Working data below:
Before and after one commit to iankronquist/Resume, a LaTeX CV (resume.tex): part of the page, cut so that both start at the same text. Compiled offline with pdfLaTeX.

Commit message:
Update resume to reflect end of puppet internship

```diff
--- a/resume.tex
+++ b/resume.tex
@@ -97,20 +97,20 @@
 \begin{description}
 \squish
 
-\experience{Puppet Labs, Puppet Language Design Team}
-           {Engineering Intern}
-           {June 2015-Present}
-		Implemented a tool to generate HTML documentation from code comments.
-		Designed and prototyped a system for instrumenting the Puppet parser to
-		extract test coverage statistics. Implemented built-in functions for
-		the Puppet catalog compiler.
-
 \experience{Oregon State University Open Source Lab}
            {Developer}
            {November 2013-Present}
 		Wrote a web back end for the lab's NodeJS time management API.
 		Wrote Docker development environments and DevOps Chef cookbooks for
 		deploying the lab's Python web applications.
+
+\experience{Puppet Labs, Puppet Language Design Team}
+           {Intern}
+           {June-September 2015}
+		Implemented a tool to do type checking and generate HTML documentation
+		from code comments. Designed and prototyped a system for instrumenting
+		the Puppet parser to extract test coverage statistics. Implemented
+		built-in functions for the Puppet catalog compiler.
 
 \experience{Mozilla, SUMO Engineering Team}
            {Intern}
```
End of Working data.
Problem: Retype all the data, changing nothing.

Final answer:
Before and after one commit to iankronquist/Resume, a LaTeX CV (resume.tex): part of the page, cut so that both start at the same text. Compiled offline with pdfLaTeX.

Commit message:
Update resume to reflect end of puppet internship

```diff
--- a/resume.tex
+++ b/resume.tex
@@ -97,20 +97,20 @@
 \begin{description}
 \squish
 
-\experience{Puppet Labs, Puppet Language Design Team}
-           {Engineering Intern}
-           {June 2015-Present}
-		Implemented a tool to generate HTML documentation from code comments.
-		Designed and prototyped a system for instrumenting the Puppet parser to
-		extract test coverage statistics. Implemented built-in functions for
-		the Puppet catalog compiler.
-
 \experience{Oregon State University Open Source Lab}
            {Developer}
            {November 2013-Present}
 		Wrote a web back end for the lab's NodeJS time management API.
 		Wrote Docker development environments and DevOps Chef cookbooks for
 		deploying the lab's Python web applications.
+
+\experience{Puppet Labs, Puppet Language Design Team}
+           {Intern}
+           {June-September 2015}
+		Implemented a tool to do type checking and generate HTML documentation
+		from code comments. Designed and prototyped a system for instrumenting
+		the Puppet parser to extract test coverage statistics. Implemented
+		built-in functions for the Puppet catalog compiler.
 
 \experience{Mozilla, SUMO Engineering Team}
            {Intern}
```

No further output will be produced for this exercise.